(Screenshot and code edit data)
--------
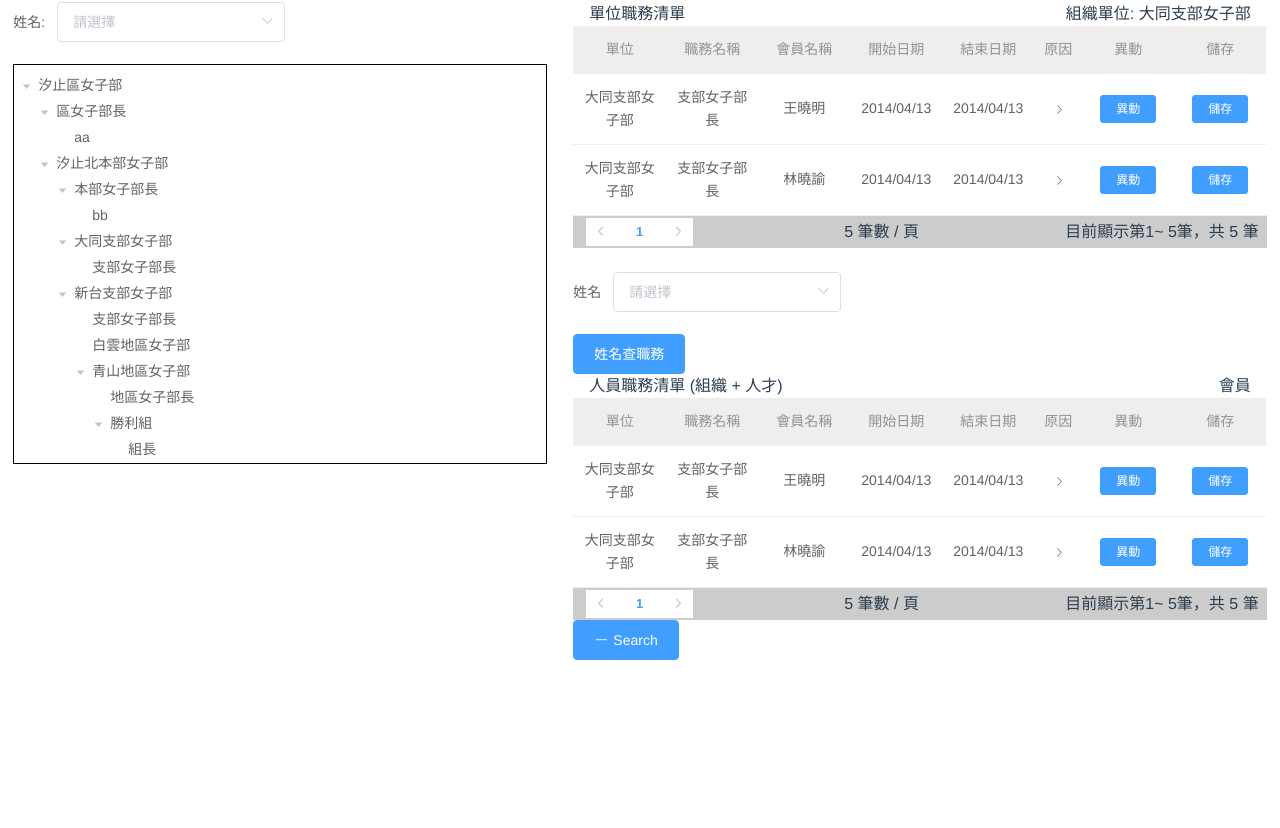
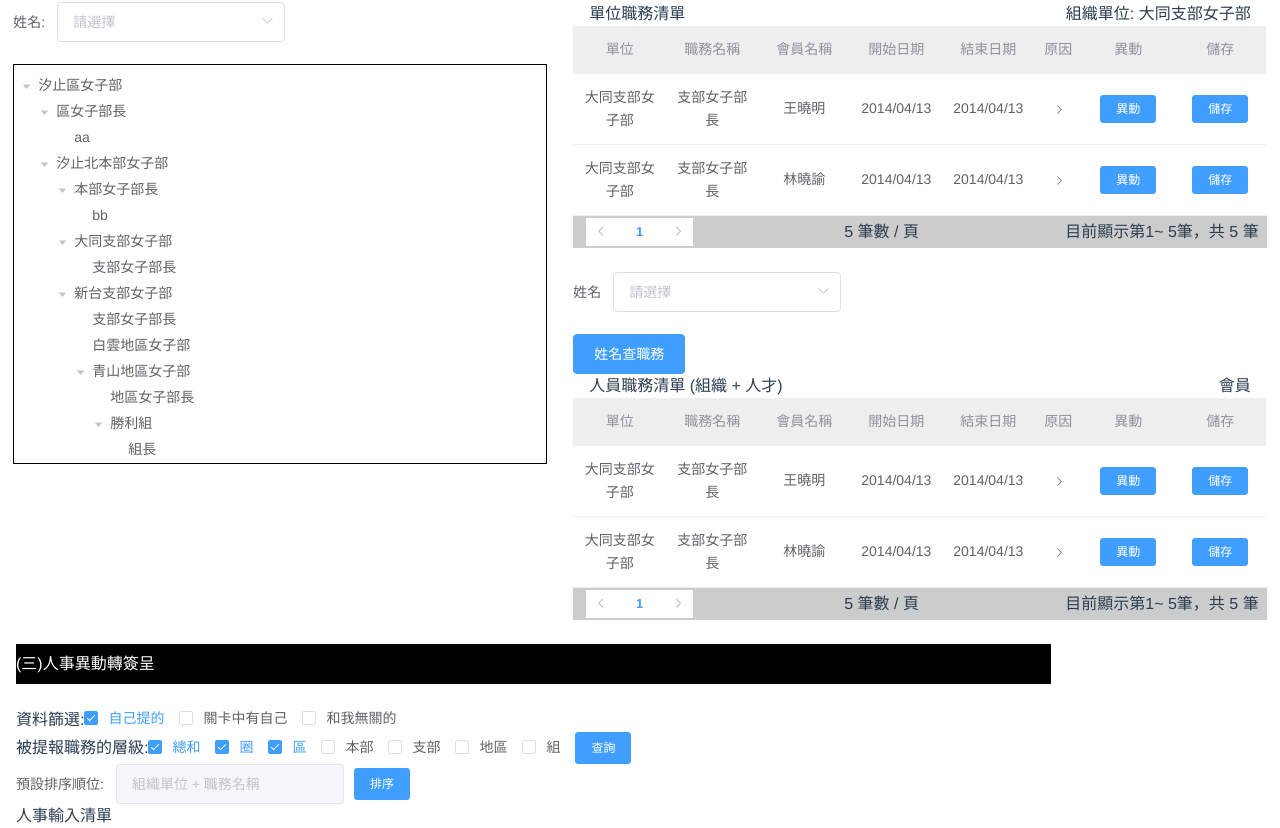
Before and after one commit to flowringWeb/soka, a Vue app: page /Step7 in a window 1280 px wide. Shown: the part 601-1429 px from the top of the page. Before the commit the page ends 1285 px from the top, so only its background shows below. Built offline with nearby package versions, Linux system fonts and the light colour scheme; what vue2-org-tree would draw is missing.

Commit message:
新增 step7表單- 人事異動轉簽呈

```diff
--- a/src/views/Step7.vue
+++ b/src/views/Step7.vue
@@ -20,7 +20,8 @@
                     time: "2021/03/01 08:00",
                     depart: "女子部",
                     unit: "",
-                    name: ""
+                    name: "",
+                    order: "組織單位 + 職務名稱"
                 },
                 district_options: [
                     {
@@ -134,7 +135,9 @@
                         confidence_state: "很有信心",
                         challenge_now: "挑戰成功"
                     },
-                ]
+                ],
+                checkList: ["自己提的"],
+                checkList2: ["總和", "圈", "區"]
             }
         },
         methods: {
@@ -395,13 +398,56 @@
                                 </el-table-column>
                             </el-table>
                             <Pagination></Pagination>
-
-                            <el-button type="primary" icon="el-icon-minus">Search</el-button>
                         </div>
                     </section>
                 </el-col>
             </el-row>
         </section>
+        <section>
+            <el-row>
+                <el-col :span="20" class="px-3">
+                    <div class="sub-title mb-4">(三)人事異動轉簽呈</div>
+                    <div class="d-flex">
+                        <div>資料篩選:</div>
+                        <el-checkbox-group v-model="checkList">
+                            <el-checkbox label="自己提的"></el-checkbox>
+                            <el-checkbox label="關卡中有自己"></el-checkbox>
+                            <el-checkbox label="和我無關的"></el-checkbox>
+                        </el-checkbox-group>
+                    </div>
+                    <div class="d-flex align-items-center">
+                        <div>被提報職務的層級:</div>
+                        <el-checkbox-group v-model="checkList2">
+                            <el-checkbox label="總和"></el-checkbox>
+                            <el-checkbox label="圈"></el-checkbox>
+                            <el-checkbox label="區"></el-checkbox>
+                            <el-checkbox label="本部"></el-checkbox>
+                            <el-checkbox label="支部"></el-checkbox>
+                            <el-checkbox label="地區"></el-checkbox>
+                            <el-checkbox label="組"></el-checkbox>
+                        </el-checkbox-group>
+                        <el-button type="primary" size="small">查詢</el-button>
+                    </div>
+                    <div class="d-flex align-items-center">
+                        <el-form ref="form" :inline="true">
+                            <el-form-item label="預設排序順位:" class="mb-0">
+                                <el-input v-model="form.order"
+                                    clearable
+                                    placeholder="組織單位 + 職務名稱"
+                                    :disabled="true">
+                                </el-input>
+                            </el-form-item>
+                        </el-form>
+                        <el-button type="primary" size="small">排序</el-button>
+                    </div>
+                    <div>
+                        <div>人事輸入清單</div>
+
+                    </div>
+                </el-col>
+            </el-row>
+        </section>
+
     </div>
 </template>
 <style lang="scss" scoped>
@@ -428,6 +474,9 @@
         justify-content: center;
     }
 }
+.el-checkbox {
+    margin-right: 15px;
+}
 
 // \e6d9 +
 // \e6d8 -
```
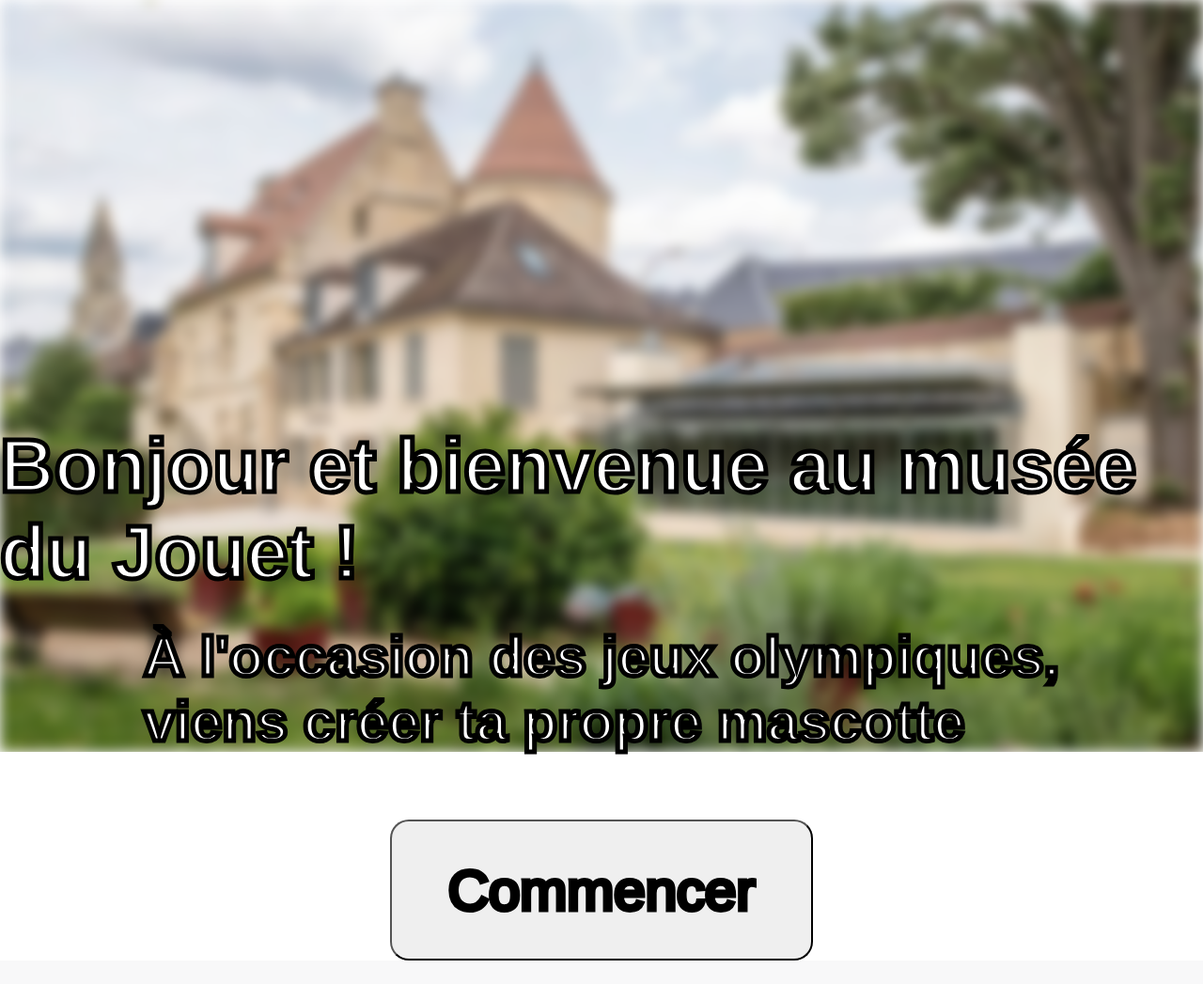
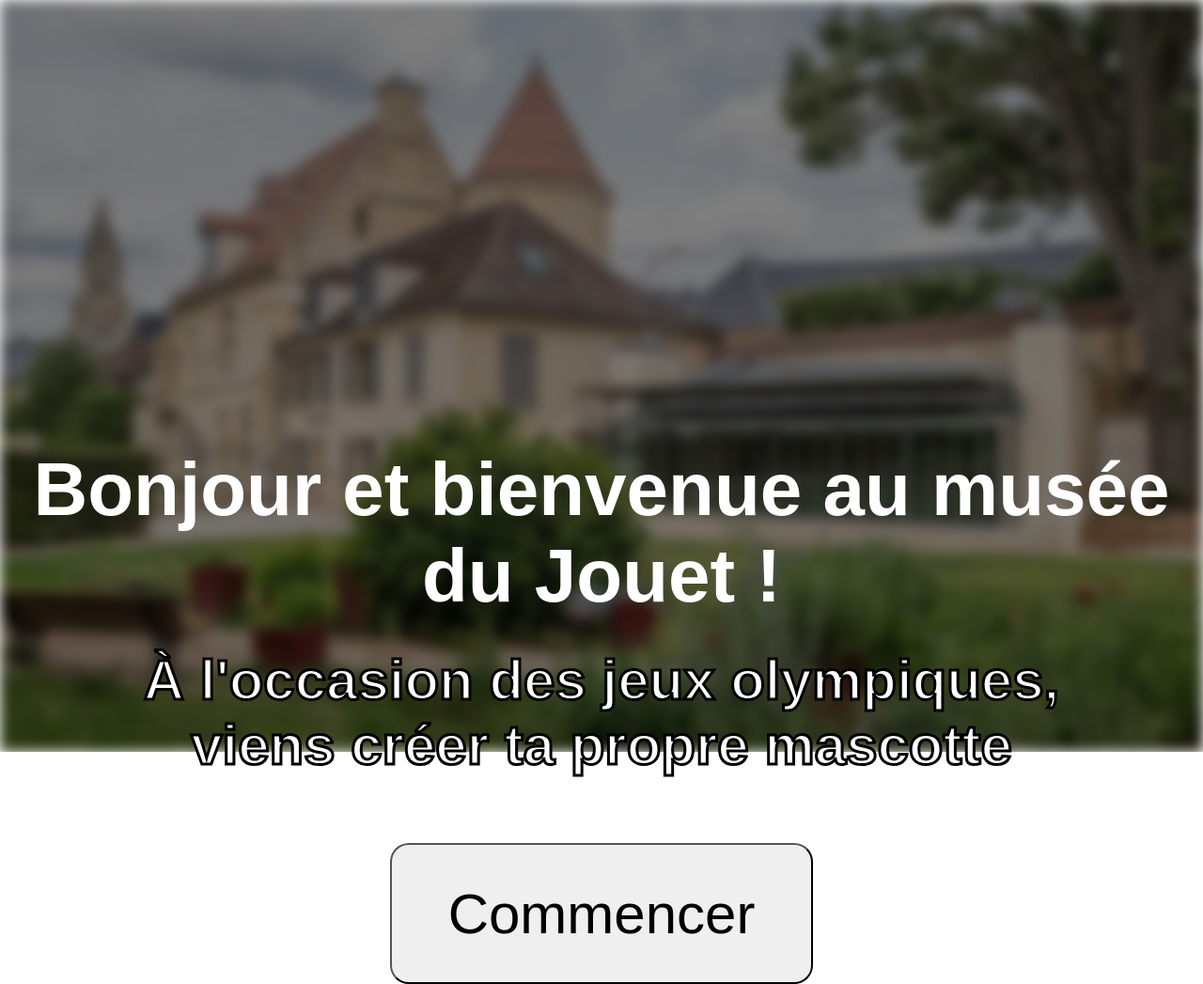
Before and after one commit to Nassimr92/Projet-BAP, a PHP site: page / in a window 1280 px wide. Shown: the whole page at 94% size. Before the commit the page ends 1022 px from the top, so only its background shows below. Run offline with PHP 8.4, Linux system fonts and the light colour scheme.

Commit message:
adjustement

```diff
--- a/style.css
+++ b/style.css
@@ -41,48 +41,47 @@
 }
 
 .index {
+  display: flex;
+  flex-direction: column;
   height: 100vh;
   overflow: hidden;
+  color: #FFFFFF;
 }
 .index img {
   width: 100%;
   height: 100vh;
   object-fit: cover;
   z-index: -1;
-  filter: blur(7px);
+  filter: blur(7px) brightness(50%);
 }
 .index .bienvenue {
   position: absolute;
-  top: 400px;
+  top: 425px;
   left: 0;
   right: 0;
   bottom: 0;
   z-index: 1;
   padding-top: 50px;
-  color: #FFFFFF;
-  -webkit-text-stroke-width: 5px;
-  -webkit-text-stroke-color: black;
+  padding-bottom: 200px;
 }
 .index .bienvenue h1 {
-  display: flex;
-  justify-content: center;
-  align-items: center;
+  text-align: center;
   font-size: 80px;
 }
 .index .bienvenue h2 {
-  display: flex;
-  justify-content: center;
-  align-items: center;
+  text-align: center;
   padding-top: 30px;
   font-size: 60px;
+  -webkit-text-fill-color: #FFFFFF;
+  -webkit-text-stroke: 3px black;
 }
 .index .bienvenue button {
+  display: flex;
+  align-items: center;
+  justify-content: center;
   width: 450px;
   height: 150px;
   font-size: 60px;
-  display: flex;
-  justify-content: center;
-  align-items: center;
   border-radius: 20px;
   margin: 0 auto;
   margin-top: 70px;
--- a/style.scss
+++ b/style.scss
@@ -14,49 +14,49 @@
 }
 
 .index {
+  display: flex;
+  flex-direction: column;
   height: 100vh;
   overflow: hidden;
+  color: $white;
   img {
     width: 100%;
     height: 100vh;
     object-fit: cover;
     z-index: -1;
-    filter: blur(7px);
+    filter: blur(7px) brightness(50%);
   }
   .bienvenue {
     position: absolute;
-    top: 400px;
+    top: 425px;
     left: 0;
     right: 0;
     bottom: 0;
     z-index: 1;
     padding-top: 50px;
-    color: $white;
-    -webkit-text-stroke-width: 5px;
-    -webkit-text-stroke-color: black;
+    padding-bottom: 200px;
 
     h1 {
-      display: flex;
-      justify-content: center;
-      align-items: center;
+      text-align: center;
       font-size: $size-title;
+      // margin-inline: 100px;
     }
 
     h2 {
-      display: flex;
-      justify-content: center;
-      align-items: center;
+      text-align: center;
       padding-top: 30px;
       font-size: $size-subtitle;
+       -webkit-text-fill-color: $white;
+    -webkit-text-stroke: 3px black;
     }
 
     button {
+      display: flex;
+      align-items: center;
+      justify-content: center;
       width: 450px;
       height: 150px;
       font-size: $size-subtitle;
-      display: flex;
-      justify-content: center;
-      align-items: center;
       border-radius: 20px;
       margin: 0 auto;
       margin-top: 70px;
```
Also changed, not shown: 1 other file.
--------
## Task item
Repeat each line above exactly. The pictures stay out.

## Task response
Before and after one commit to flowringWeb/soka, a Vue app: page /Step7 in a window 1280 px wide. Shown: the part 601-1429 px from the top of the page. Before the commit the page ends 1285 px from the top, so only its background shows below. Built offline with nearby package versions, Linux system fonts and the light colour scheme; what vue2-org-tree would draw is missing.

Commit message:
新增 step7表單- 人事異動轉簽呈

```diff
--- a/src/views/Step7.vue
+++ b/src/views/Step7.vue
@@ -20,7 +20,8 @@
                     time: "2021/03/01 08:00",
                     depart: "女子部",
                     unit: "",
-                    name: ""
+                    name: "",
+                    order: "組織單位 + 職務名稱"
                 },
                 district_options: [
                     {
@@ -134,7 +135,9 @@
                         confidence_state: "很有信心",
                         challenge_now: "挑戰成功"
                     },
-                ]
+                ],
+                checkList: ["自己提的"],
+                checkList2: ["總和", "圈", "區"]
             }
         },
         methods: {
@@ -395,13 +398,56 @@
                                 </el-table-column>
                             </el-table>
                             <Pagination></Pagination>
-
-                            <el-button type="primary" icon="el-icon-minus">Search</el-button>
                         </div>
                     </section>
                 </el-col>
             </el-row>
         </section>
+        <section>
+            <el-row>
+                <el-col :span="20" class="px-3">
+                    <div class="sub-title mb-4">(三)人事異動轉簽呈</div>
+                    <div class="d-flex">
+                        <div>資料篩選:</div>
+                        <el-checkbox-group v-model="checkList">
+                            <el-checkbox label="自己提的"></el-checkbox>
+                            <el-checkbox label="關卡中有自己"></el-checkbox>
+                            <el-checkbox label="和我無關的"></el-checkbox>
+                        </el-checkbox-group>
+                    </div>
+                    <div class="d-flex align-items-center">
+                        <div>被提報職務的層級:</div>
+                        <el-checkbox-group v-model="checkList2">
+                            <el-checkbox label="總和"></el-checkbox>
+                            <el-checkbox label="圈"></el-checkbox>
+                            <el-checkbox label="區"></el-checkbox>
+                            <el-checkbox label="本部"></el-checkbox>
+                            <el-checkbox label="支部"></el-checkbox>
+                            <el-checkbox label="地區"></el-checkbox>
+                            <el-checkbox label="組"></el-checkbox>
+                        </el-checkbox-group>
+                        <el-button type="primary" size="small">查詢</el-button>
+                    </div>
+                    <div class="d-flex align-items-center">
+                        <el-form ref="form" :inline="true">
+                            <el-form-item label="預設排序順位:" class="mb-0">
+                                <el-input v-model="form.order"
+                                    clearable
+                                    placeholder="組織單位 + 職務名稱"
+                                    :disabled="true">
+                                </el-input>
+                            </el-form-item>
+                        </el-form>
+                        <el-button type="primary" size="small">排序</el-button>
+                    </div>
+                    <div>
+                        <div>人事輸入清單</div>
+
+                    </div>
+                </el-col>
+            </el-row>
+        </section>
+
     </div>
 </template>
 <style lang="scss" scoped>
@@ -428,6 +474,9 @@
         justify-content: center;
     }
 }
+.el-checkbox {
+    margin-right: 15px;
+}
 
 // \e6d9 +
 // \e6d8 -
```
Before and after one commit to Nassimr92/Projet-BAP, a PHP site: page / in a window 1280 px wide. Shown: the whole page at 94% size. Before the commit the page ends 1022 px from the top, so only its background shows below. Run offline with PHP 8.4, Linux system fonts and the light colour scheme.

Commit message:
adjustement

```diff
--- a/style.css
+++ b/style.css
@@ -41,48 +41,47 @@
 }
 
 .index {
+  display: flex;
+  flex-direction: column;
   height: 100vh;
   overflow: hidden;
+  color: #FFFFFF;
 }
 .index img {
   width: 100%;
   height: 100vh;
   object-fit: cover;
   z-index: -1;
-  filter: blur(7px);
+  filter: blur(7px) brightness(50%);
 }
 .index .bienvenue {
   position: absolute;
-  top: 400px;
+  top: 425px;
   left: 0;
   right: 0;
   bottom: 0;
   z-index: 1;
   padding-top: 50px;
-  color: #FFFFFF;
-  -webkit-text-stroke-width: 5px;
-  -webkit-text-stroke-color: black;
+  padding-bottom: 200px;
 }
 .index .bienvenue h1 {
-  display: flex;
-  justify-content: center;
-  align-items: center;
+  text-align: center;
   font-size: 80px;
 }
 .index .bienvenue h2 {
-  display: flex;
-  justify-content: center;
-  align-items: center;
+  text-align: center;
   padding-top: 30px;
   font-size: 60px;
+  -webkit-text-fill-color: #FFFFFF;
+  -webkit-text-stroke: 3px black;
 }
 .index .bienvenue button {
+  display: flex;
+  align-items: center;
+  justify-content: center;
   width: 450px;
   height: 150px;
   font-size: 60px;
-  display: flex;
-  justify-content: center;
-  align-items: center;
   border-radius: 20px;
   margin: 0 auto;
   margin-top: 70px;
--- a/style.scss
+++ b/style.scss
@@ -14,49 +14,49 @@
 }
 
 .index {
+  display: flex;
+  flex-direction: column;
   height: 100vh;
   overflow: hidden;
+  color: $white;
   img {
     width: 100%;
     height: 100vh;
     object-fit: cover;
     z-index: -1;
-    filter: blur(7px);
+    filter: blur(7px) brightness(50%);
   }
   .bienvenue {
     position: absolute;
-    top: 400px;
+    top: 425px;
     left: 0;
     right: 0;
     bottom: 0;
     z-index: 1;
     padding-top: 50px;
-    color: $white;
-    -webkit-text-stroke-width: 5px;
-    -webkit-text-stroke-color: black;
+    padding-bottom: 200px;
 
     h1 {
-      display: flex;
-      justify-content: center;
-      align-items: center;
+      text-align: center;
       font-size: $size-title;
+      // margin-inline: 100px;
     }
 
     h2 {
-      display: flex;
-      justify-content: center;
-      align-items: center;
+      text-align: center;
       padding-top: 30px;
       font-size: $size-subtitle;
+       -webkit-text-fill-color: $white;
+    -webkit-text-stroke: 3px black;
     }
 
     button {
+      display: flex;
+      align-items: center;
+      justify-content: center;
       width: 450px;
       height: 150px;
       font-size: $size-subtitle;
-      display: flex;
-      justify-content: center;
-      align-items: center;
       border-radius: 20px;
       margin: 0 auto;
       margin-top: 70px;
```
Also changed, not shown: 1 other file.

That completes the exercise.